The QBO aims to bring together startups, innovators, investors, academic institutions, startup mentors, fund providers, and enablers under one roof for them to easily connect with each other.
It is hailed as the country’s pioneering public-private effort to establish an innovation ecosystem in the country, inspired by Silicon Valley in the United States, Blk 71 in Singapore, and MaGIC in Malaysia.
As partners in the first QBO site, IdeaSpace, JP Morgan, DTI and DOST will offer startup programs to interested startups and entrepreneurs who are looking to scale their ventures and benefit from the many programs being offered at the Hub.
Rene “Butch” Meily, president of IdeaSpace and QBO, cited the role of the QBO in driving the growth of startups in the Philippines.
“We are excited to create success stories that will inspire Filipinos to start their own companies instead of pursuing opportunities overseas,” he said.
The QBO is inspired by the “bahay kubo,” a humble single-room house. Like the “kubo”, QBO stands for bayanihan — meaning teamwork — to nurture the local startup system. QBO, then, is a place where the community can meet to push their ideas to grow as well as showcase Filipino innovation and build great companies.
To be offered at the QBO are programs aimed at developing, and growing the startup ecosystem. The programs will be made available nationwide, whatever the stage of maturity of the startup.
Among the QBO programs and services are the following:
• Access to QBO’s networking events
• Use of the QBO HQ co-working space
• Professional consultations on legal, accounting, marketing and design
• Referrals to corporate and government partner resources
• Assistance in incorporation, business registration, and IP filing
• Classes, workshops, mentorship and feedback sessions
• Pitching avenues to investors and potential partners
Also, a few startups can also participate in the JP Morgan Incubation Program, described as a stage-agnostic module that will be available year-round to startups with high potential.
Roberto L. Panlilio, senior country officer at JP Morgan Philippines, cited the importance of assisting micro, small and medium enterprises (MSMEs), saying engagement with them “is critical” in their rudimentary stages.
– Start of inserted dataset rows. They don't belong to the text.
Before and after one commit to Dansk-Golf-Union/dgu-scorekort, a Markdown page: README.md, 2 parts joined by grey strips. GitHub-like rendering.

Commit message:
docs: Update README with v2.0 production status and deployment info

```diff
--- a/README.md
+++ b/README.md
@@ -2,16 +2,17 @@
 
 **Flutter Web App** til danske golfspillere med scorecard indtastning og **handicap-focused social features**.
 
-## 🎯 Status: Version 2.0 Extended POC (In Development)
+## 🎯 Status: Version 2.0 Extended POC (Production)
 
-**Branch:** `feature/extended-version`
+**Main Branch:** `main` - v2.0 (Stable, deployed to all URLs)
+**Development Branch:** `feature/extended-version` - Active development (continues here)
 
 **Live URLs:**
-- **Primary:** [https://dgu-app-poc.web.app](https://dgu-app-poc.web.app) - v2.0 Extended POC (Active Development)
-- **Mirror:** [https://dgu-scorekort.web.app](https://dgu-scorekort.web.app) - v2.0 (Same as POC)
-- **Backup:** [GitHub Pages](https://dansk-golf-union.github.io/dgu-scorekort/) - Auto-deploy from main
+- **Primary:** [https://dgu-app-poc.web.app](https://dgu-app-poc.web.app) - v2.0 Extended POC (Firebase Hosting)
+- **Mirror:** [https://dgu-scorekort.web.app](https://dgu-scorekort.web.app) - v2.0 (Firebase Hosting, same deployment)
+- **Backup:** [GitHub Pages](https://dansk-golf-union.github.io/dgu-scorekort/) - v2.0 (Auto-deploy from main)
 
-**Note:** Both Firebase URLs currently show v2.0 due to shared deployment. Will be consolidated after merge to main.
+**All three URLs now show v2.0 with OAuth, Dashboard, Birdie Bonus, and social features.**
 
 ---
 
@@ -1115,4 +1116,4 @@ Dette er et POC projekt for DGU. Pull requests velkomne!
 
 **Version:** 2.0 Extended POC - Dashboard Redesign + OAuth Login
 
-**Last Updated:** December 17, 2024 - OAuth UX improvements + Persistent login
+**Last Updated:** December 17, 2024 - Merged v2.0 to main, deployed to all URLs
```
Panlilio voiced excitement at the potential of MSMEs in ushering tremendous opportunities that will in turn help in developing sectors and generating jobs.
On the other hand, DOST undersecretary for research and development Rowena Cristina L. Guevara noted that the Philippine startup scene is growing quickly, boosted by the country’s young population who are digitally savvy.
“By continuing to develop ideas into innovative products and technologies, startups can evolve to become great companies that positively impact the future of the Philippines,” said Guevara.
Dr. Carlos Primo David, executive director of the DOST’s Philippine Council for Industry, Energy and Emerging Research and Development (PCIEERD), said QBO is the 11th incubator in the country and the only one that is not school-based.
He said DOST-PCIEERD provided funding to QBO to help build technology in the startup sphere. “We have the talent and skills in the Philippines,” David said.
QBO and JP Morgan are planning to enroll 15 startups in the incubation program by the end of 2017.